Change detection outputs:

• • • • • • •

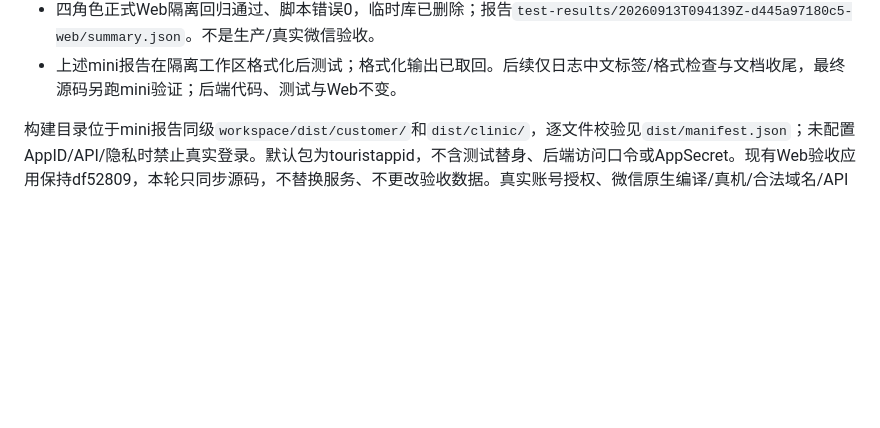
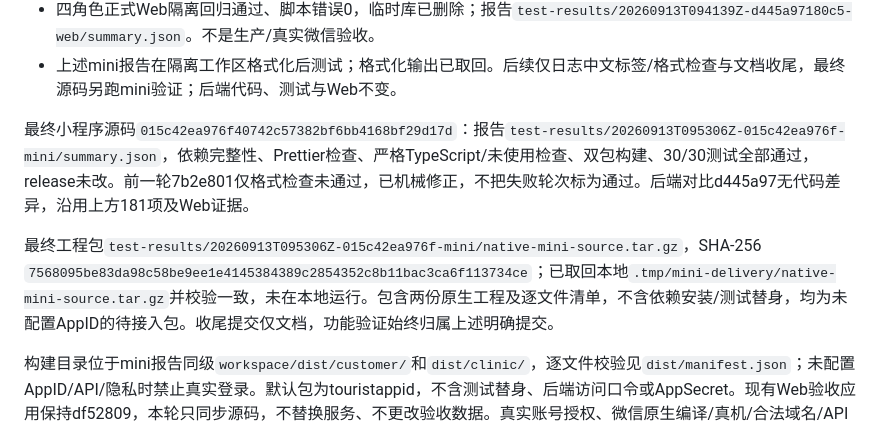
Before and after one commit to Samson-Wang-GN/ChiHuiTong, a Markdown page: docs/tasks.md, the part around the change. Rendered like a GitHub page; blank space fills up the shorter version.

Commit message:
docs: finalize native mini program test and artifact evidence

```diff
--- a/docs/tasks.md
+++ b/docs/tasks.md
@@ -17,6 +17,10 @@
 - 后端181项全量测试通过、89%覆盖率；lint/format/迁移/启动与备份恢复检查通过。报告`test-results/20260913T094121Z-d445a97180c5-backend/summary.json`；耗时97.674秒。共享四项服务前后均active，release未改变。
 - 四角色正式Web隔离回归通过、脚本错误0，临时库已删除；报告`test-results/20260913T094139Z-d445a97180c5-web/summary.json`。不是生产/真实微信验收。
 - 上述mini报告在隔离工作区格式化后测试；格式化输出已取回。后续仅日志中文标签/格式检查与文档收尾，最终源码另跑mini验证；后端代码、测试与Web不变。
+
+最终小程序源码`015c42ea976f40742c57382bf6bb4168bf29d17d`：报告`test-results/20260913T095306Z-015c42ea976f-mini/summary.json`，依赖完整性、Prettier检查、严格TypeScript/未使用检查、双包构建、30/30测试全部通过，release未改。前一轮7b2e801仅格式检查未通过，已机械修正，不把失败轮次标为通过。后端对比d445a97无代码差异，沿用上方181项及Web证据。
+
+最终工程包`test-results/20260913T095306Z-015c42ea976f-mini/native-mini-source.tar.gz`，SHA-256 `7568095be83da98c58be9ee1e4145384389c2854352c8b11bac3ca6f113734ce`；已取回本地`.tmp/mini-delivery/native-mini-source.tar.gz`并校验一致，未在本地运行。包含两份原生工程及逐文件清单，不含依赖安装/测试替身，均为未配置AppID的待接入包。收尾提交仅文档，功能验证始终归属上述明确提交。
 
 构建目录位于mini报告同级`workspace/dist/customer/`和`dist/clinic/`，逐文件校验见`dist/manifest.json`；未配置AppID/API/隐私时禁止真实登录。默认包为touristappid，不含测试替身、后端访问口令或AppSecret。现有Web验收应用保持df52809，本轮只同步源码，不替换服务、不更改验收数据。真实账号授权、微信原生编译/真机/合法域名/API网关及付款联调见交接待验收清单；需本地/手机测试时先确认服务器限定例外。
 
```
Also changed, not shown: docs/mini-program-development.md (+2 -0 lines).
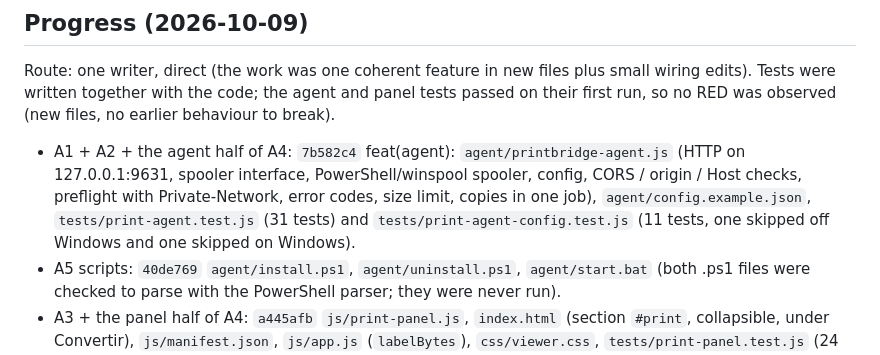
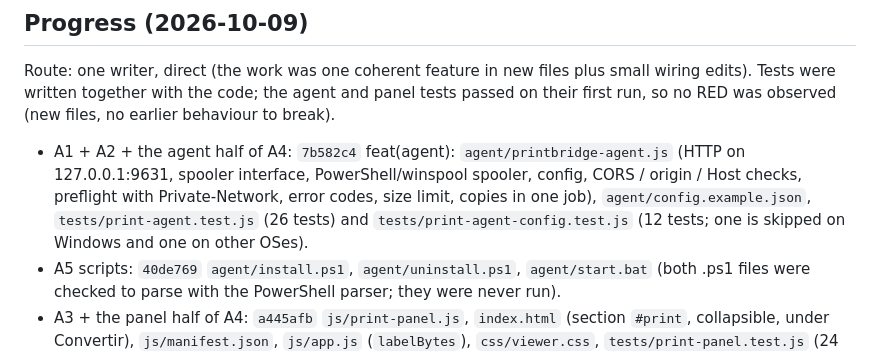
Before and after one commit to danielvl1982/PrintBridge, a Markdown page: odd/tasks/print-agent.md, the part around the change. GitHub-like rendering.

Commit message:
docs: correct the test counts in the print agent progress

```diff
--- a/odd/tasks/print-agent.md
+++ b/odd/tasks/print-agent.md
@@ -54,7 +54,7 @@ agent stopped, the button reports it and the download still works; requests from
 ## Progress (2026-10-09)
 Route: one writer, direct (the work was one coherent feature in new files plus small wiring edits). Tests were written together with the code; the
 agent and panel tests passed on their first run, so no RED was observed (new files, no earlier behaviour to break).
-- A1 + A2 + the agent half of A4: `7b582c4` feat(agent): `agent/printbridge-agent.js` (HTTP on 127.0.0.1:9631, spooler interface, PowerShell/winspool spooler, config, CORS / origin / Host checks, preflight with Private-Network, error codes, size limit, copies in one job), `agent/config.example.json`, `tests/print-agent.test.js` (31 tests) and `tests/print-agent-config.test.js` (11 tests, one skipped off Windows and one skipped on Windows).
+- A1 + A2 + the agent half of A4: `7b582c4` feat(agent): `agent/printbridge-agent.js` (HTTP on 127.0.0.1:9631, spooler interface, PowerShell/winspool spooler, config, CORS / origin / Host checks, preflight with Private-Network, error codes, size limit, copies in one job), `agent/config.example.json`, `tests/print-agent.test.js` (26 tests) and `tests/print-agent-config.test.js` (12 tests; one is skipped on Windows and one on other OSes).
 - A5 scripts: `40de769` `agent/install.ps1`, `agent/uninstall.ps1`, `agent/start.bat` (both .ps1 files were checked to parse with the PowerShell parser; they were never run).
 - A3 + the panel half of A4: `a445afb` `js/print-panel.js`, `index.html` (section `#print`, collapsible, under Convertir), `js/manifest.json`, `js/app.js` (`labelBytes`), `css/viewer.css`, `tests/print-panel.test.js` (24 tests, fake DOM + fake fetch + fake storage; includes the index.html / manifest sync).
 - A5 docs: `b0b99c9` and the commit that holds this section: `agent/README.md`, `README.md` ("Printing from the app", files table), `CONTRIBUTING.md`.
```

• • • • • • •

EXERCISE REQUIREMENTS
If a line of the records above contains the word "Markdown", count it; then give the total and nothing more.

EXERCISE OUTPUT
2